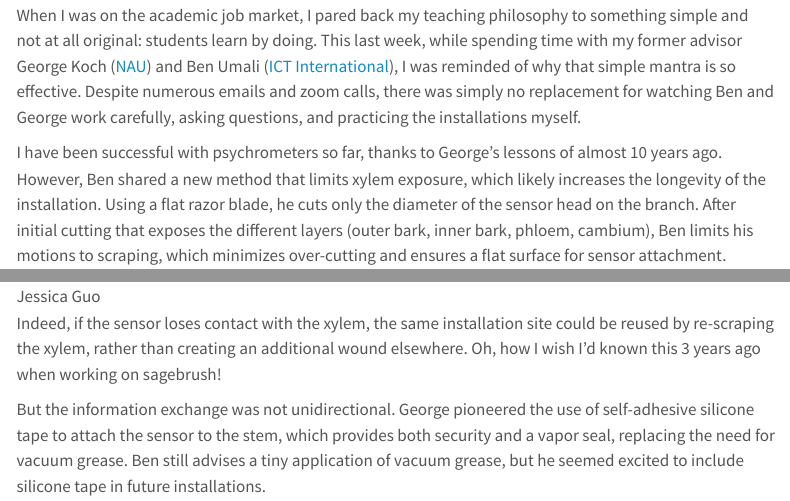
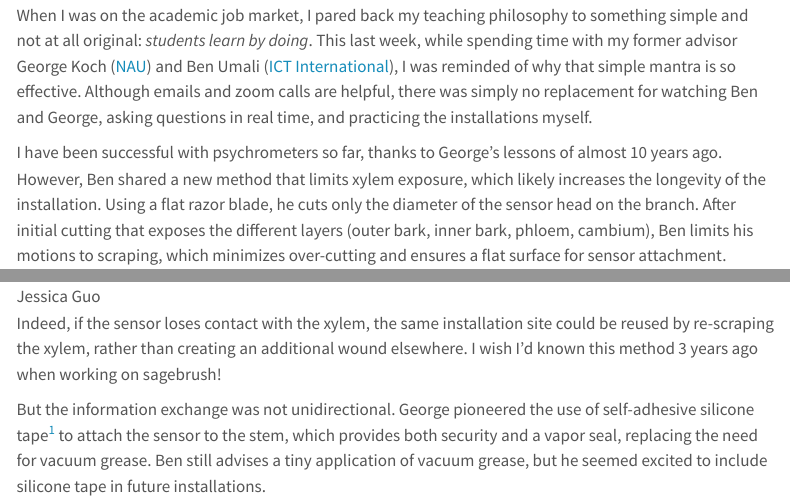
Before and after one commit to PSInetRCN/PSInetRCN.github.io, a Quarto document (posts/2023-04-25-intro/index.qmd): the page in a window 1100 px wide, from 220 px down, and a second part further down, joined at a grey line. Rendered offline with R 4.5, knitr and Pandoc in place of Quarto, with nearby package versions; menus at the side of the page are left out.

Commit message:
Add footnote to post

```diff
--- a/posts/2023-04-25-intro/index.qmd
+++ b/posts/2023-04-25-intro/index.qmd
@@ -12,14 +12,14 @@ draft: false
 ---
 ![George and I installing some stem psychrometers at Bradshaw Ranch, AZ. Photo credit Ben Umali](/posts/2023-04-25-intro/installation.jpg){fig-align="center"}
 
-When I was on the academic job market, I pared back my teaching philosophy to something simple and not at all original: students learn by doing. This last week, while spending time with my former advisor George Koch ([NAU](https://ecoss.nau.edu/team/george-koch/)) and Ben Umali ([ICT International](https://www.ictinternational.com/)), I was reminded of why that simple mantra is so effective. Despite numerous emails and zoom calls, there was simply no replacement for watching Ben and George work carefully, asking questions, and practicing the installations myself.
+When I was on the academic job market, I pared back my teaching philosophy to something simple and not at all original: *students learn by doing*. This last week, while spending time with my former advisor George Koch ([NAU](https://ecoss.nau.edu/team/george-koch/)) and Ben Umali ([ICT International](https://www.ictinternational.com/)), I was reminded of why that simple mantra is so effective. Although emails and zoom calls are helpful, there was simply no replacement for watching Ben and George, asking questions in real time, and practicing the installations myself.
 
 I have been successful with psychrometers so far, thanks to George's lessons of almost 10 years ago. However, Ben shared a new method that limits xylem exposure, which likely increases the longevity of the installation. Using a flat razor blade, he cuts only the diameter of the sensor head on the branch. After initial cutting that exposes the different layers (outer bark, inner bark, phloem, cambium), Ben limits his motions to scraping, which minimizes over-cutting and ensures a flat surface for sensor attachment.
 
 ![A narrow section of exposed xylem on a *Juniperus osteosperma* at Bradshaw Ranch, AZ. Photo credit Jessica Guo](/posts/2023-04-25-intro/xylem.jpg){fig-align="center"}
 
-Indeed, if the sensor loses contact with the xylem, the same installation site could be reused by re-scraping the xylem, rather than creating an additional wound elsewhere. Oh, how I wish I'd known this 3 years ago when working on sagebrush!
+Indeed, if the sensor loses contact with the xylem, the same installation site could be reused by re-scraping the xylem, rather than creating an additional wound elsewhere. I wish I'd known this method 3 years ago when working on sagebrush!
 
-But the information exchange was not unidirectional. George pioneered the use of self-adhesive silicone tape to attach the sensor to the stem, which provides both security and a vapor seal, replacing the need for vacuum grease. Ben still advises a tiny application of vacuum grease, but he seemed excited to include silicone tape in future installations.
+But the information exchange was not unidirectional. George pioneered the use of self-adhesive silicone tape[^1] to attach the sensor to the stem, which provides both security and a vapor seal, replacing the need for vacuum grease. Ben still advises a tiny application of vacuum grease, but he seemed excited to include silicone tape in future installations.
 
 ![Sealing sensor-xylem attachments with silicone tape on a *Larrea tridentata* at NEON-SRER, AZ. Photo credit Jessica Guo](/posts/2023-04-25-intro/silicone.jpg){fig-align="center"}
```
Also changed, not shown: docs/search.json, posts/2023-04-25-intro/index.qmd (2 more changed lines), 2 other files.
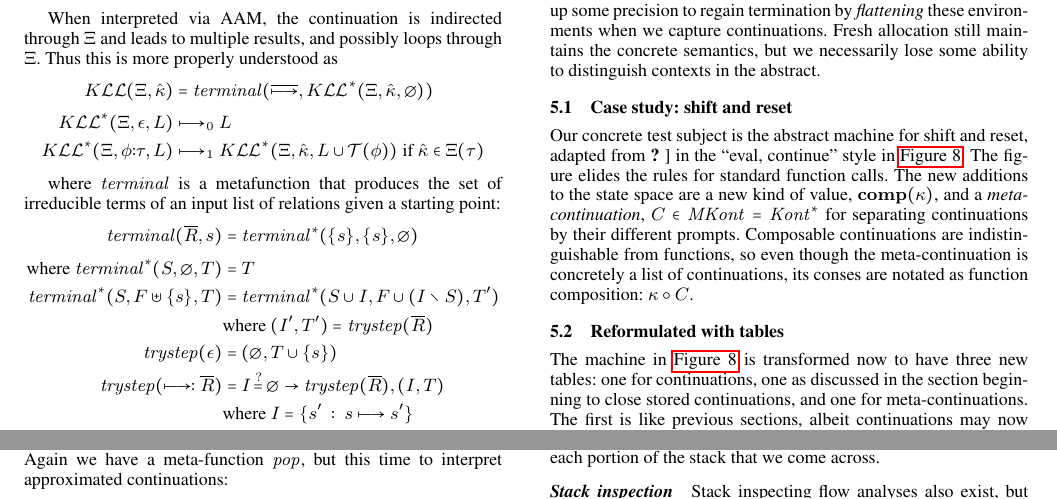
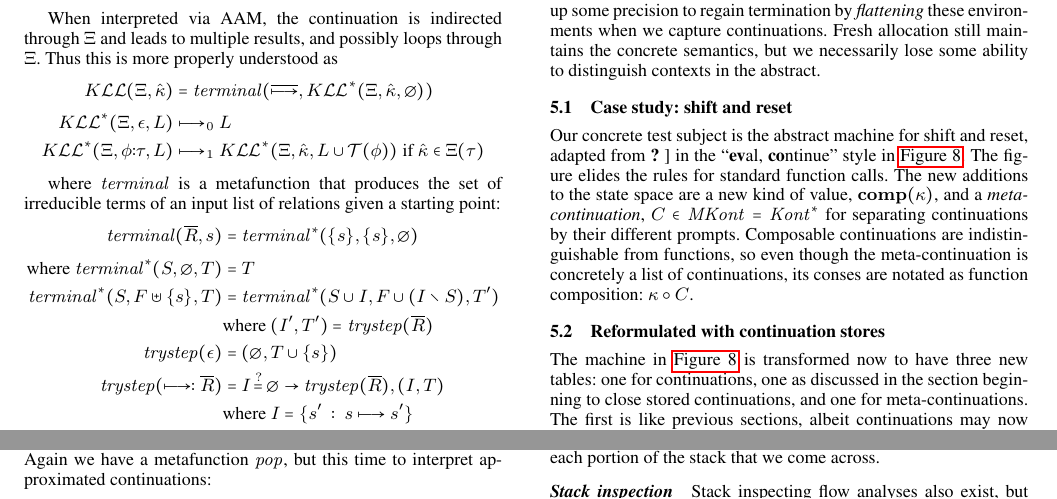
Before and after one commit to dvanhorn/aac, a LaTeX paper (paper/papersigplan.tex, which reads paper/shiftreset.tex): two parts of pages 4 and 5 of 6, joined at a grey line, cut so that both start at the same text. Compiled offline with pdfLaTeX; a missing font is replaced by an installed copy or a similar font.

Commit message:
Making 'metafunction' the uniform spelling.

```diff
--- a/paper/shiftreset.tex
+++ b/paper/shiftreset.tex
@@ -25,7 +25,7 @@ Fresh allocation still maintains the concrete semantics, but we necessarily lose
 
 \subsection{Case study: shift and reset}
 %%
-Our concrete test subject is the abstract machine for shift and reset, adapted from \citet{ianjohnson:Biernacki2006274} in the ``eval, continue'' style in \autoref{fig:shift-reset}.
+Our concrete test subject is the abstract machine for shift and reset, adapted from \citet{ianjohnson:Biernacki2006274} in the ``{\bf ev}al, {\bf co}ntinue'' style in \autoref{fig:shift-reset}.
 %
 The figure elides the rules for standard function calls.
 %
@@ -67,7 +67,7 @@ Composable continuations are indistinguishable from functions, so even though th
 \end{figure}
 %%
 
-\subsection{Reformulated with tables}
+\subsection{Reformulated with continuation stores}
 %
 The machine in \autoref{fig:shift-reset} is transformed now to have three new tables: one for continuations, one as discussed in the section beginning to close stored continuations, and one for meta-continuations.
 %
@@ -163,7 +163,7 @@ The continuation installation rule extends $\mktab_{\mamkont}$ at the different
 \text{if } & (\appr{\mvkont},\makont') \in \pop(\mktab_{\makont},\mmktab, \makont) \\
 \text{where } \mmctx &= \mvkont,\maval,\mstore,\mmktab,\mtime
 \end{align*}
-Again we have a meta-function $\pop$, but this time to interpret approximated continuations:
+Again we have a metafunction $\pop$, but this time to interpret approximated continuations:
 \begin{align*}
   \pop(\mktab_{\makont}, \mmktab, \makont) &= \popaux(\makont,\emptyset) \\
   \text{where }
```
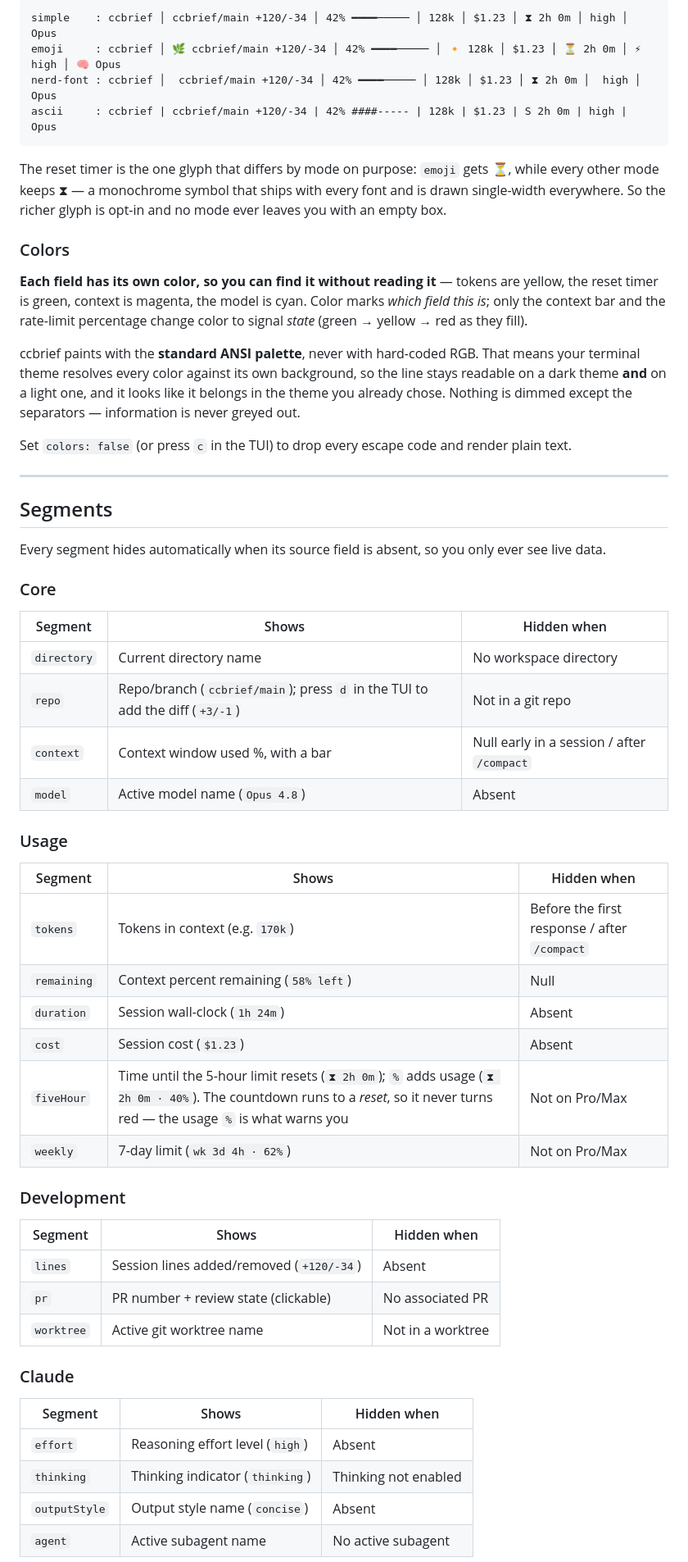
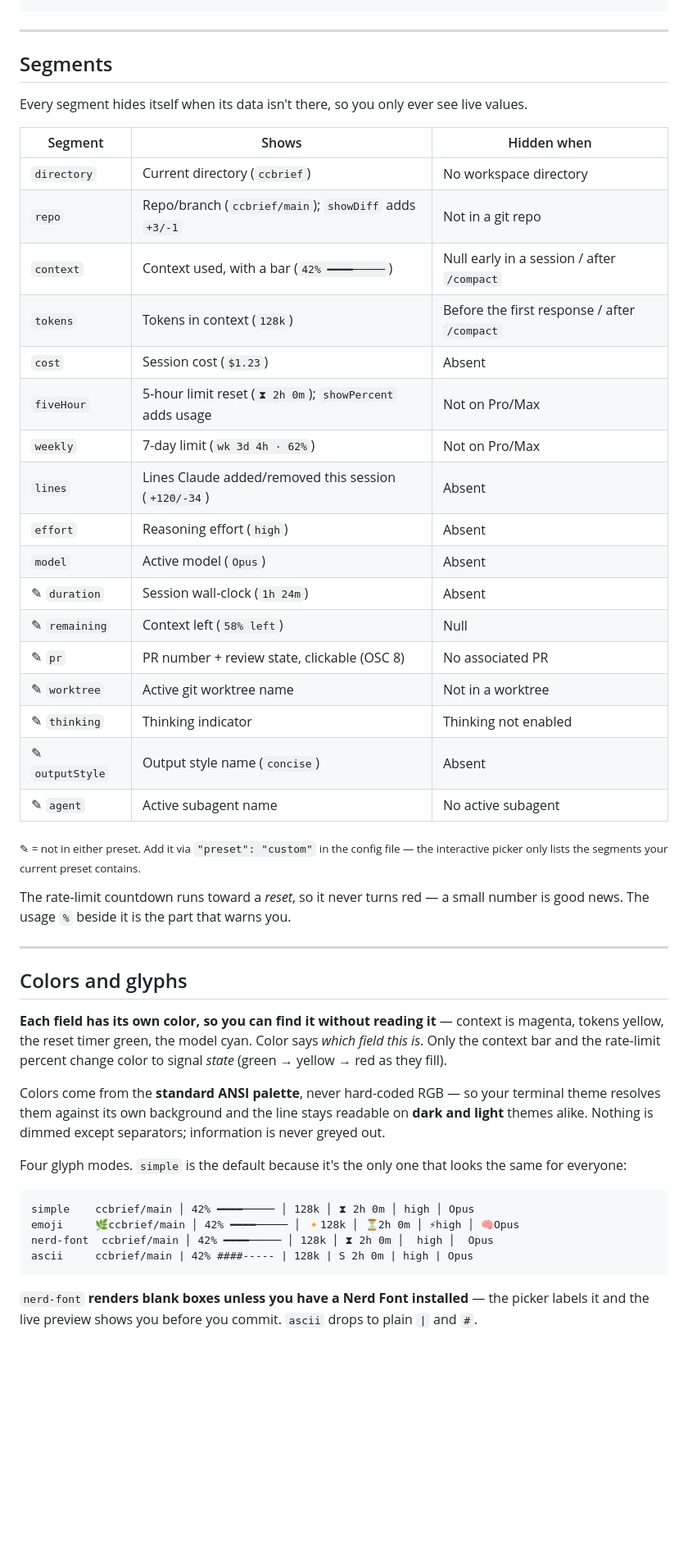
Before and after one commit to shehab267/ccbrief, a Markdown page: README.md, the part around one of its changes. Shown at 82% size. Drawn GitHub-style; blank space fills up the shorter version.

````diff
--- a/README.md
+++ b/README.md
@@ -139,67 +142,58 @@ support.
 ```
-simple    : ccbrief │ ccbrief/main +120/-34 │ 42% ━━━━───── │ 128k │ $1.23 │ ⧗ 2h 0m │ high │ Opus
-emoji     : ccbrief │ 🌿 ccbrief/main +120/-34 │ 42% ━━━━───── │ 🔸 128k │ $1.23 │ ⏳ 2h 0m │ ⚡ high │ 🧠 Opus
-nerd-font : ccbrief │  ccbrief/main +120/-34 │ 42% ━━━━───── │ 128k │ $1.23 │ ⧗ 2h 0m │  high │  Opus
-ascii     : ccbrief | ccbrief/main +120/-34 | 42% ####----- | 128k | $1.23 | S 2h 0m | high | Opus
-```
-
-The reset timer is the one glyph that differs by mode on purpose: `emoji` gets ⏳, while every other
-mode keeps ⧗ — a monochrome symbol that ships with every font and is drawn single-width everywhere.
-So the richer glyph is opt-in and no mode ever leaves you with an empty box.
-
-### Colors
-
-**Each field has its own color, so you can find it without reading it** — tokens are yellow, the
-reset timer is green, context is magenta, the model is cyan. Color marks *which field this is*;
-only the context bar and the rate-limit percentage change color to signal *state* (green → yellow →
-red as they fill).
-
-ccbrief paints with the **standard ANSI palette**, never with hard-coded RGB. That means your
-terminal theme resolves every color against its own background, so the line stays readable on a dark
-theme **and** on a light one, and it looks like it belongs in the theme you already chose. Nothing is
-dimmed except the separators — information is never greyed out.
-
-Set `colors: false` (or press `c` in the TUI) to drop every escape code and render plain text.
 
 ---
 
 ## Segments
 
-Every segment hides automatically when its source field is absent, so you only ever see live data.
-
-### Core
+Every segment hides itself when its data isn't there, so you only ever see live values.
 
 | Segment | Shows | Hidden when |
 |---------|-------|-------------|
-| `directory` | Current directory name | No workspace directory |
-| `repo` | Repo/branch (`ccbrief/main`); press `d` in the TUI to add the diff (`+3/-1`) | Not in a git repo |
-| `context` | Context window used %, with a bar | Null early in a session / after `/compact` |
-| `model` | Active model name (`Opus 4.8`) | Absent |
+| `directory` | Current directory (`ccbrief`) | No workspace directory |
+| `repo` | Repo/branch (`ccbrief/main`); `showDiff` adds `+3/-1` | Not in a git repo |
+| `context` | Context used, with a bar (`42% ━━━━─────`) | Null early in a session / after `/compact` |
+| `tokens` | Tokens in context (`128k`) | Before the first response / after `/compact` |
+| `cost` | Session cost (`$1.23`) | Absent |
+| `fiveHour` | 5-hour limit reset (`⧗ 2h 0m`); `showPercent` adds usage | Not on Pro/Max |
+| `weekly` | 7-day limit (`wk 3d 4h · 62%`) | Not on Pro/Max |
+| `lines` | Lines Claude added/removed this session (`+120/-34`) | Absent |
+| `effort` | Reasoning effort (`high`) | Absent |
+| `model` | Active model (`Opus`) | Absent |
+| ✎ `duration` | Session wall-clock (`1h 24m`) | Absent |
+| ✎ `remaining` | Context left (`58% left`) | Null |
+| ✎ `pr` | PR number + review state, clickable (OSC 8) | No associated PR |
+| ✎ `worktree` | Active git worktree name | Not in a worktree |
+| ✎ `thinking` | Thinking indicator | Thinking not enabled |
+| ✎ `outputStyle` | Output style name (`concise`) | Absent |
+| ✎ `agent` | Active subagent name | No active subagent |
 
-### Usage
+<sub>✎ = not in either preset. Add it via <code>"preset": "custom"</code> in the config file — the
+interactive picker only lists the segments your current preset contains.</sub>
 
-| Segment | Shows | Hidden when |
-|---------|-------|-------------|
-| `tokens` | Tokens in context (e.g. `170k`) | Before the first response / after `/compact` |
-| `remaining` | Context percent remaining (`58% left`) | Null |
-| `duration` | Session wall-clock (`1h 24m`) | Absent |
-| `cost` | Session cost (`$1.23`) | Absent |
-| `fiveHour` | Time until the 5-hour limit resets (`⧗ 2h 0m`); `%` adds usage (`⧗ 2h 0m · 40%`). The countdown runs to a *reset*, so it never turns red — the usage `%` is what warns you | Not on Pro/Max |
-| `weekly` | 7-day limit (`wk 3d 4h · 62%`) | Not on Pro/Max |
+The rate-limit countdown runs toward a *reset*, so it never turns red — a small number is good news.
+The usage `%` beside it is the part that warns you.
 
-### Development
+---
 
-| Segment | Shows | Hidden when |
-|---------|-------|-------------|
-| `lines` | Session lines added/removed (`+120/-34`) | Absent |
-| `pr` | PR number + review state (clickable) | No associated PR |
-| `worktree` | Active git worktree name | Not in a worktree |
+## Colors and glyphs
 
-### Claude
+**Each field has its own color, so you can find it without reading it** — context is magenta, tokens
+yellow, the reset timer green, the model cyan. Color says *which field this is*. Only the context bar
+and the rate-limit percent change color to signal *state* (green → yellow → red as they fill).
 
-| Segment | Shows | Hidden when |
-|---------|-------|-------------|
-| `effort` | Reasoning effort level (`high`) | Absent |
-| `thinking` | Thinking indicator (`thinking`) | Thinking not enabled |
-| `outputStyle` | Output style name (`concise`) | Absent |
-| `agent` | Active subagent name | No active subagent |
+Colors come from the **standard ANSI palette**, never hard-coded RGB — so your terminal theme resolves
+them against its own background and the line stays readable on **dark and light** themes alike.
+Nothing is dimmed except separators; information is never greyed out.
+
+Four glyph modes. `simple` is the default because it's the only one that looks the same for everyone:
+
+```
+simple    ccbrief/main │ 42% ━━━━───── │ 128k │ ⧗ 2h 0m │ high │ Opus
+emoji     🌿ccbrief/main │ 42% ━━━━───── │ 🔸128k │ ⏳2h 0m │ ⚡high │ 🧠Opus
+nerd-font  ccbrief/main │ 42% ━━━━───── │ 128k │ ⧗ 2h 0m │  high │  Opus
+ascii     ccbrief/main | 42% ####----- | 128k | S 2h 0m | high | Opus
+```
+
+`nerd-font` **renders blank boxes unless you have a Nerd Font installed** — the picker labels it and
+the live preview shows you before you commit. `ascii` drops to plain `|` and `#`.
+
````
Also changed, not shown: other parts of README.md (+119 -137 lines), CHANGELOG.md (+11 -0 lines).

● ● ● ●

### What to produce:
Count the lines of the data that contain the string "last", and reply with that number alone.

### Result of this task:
2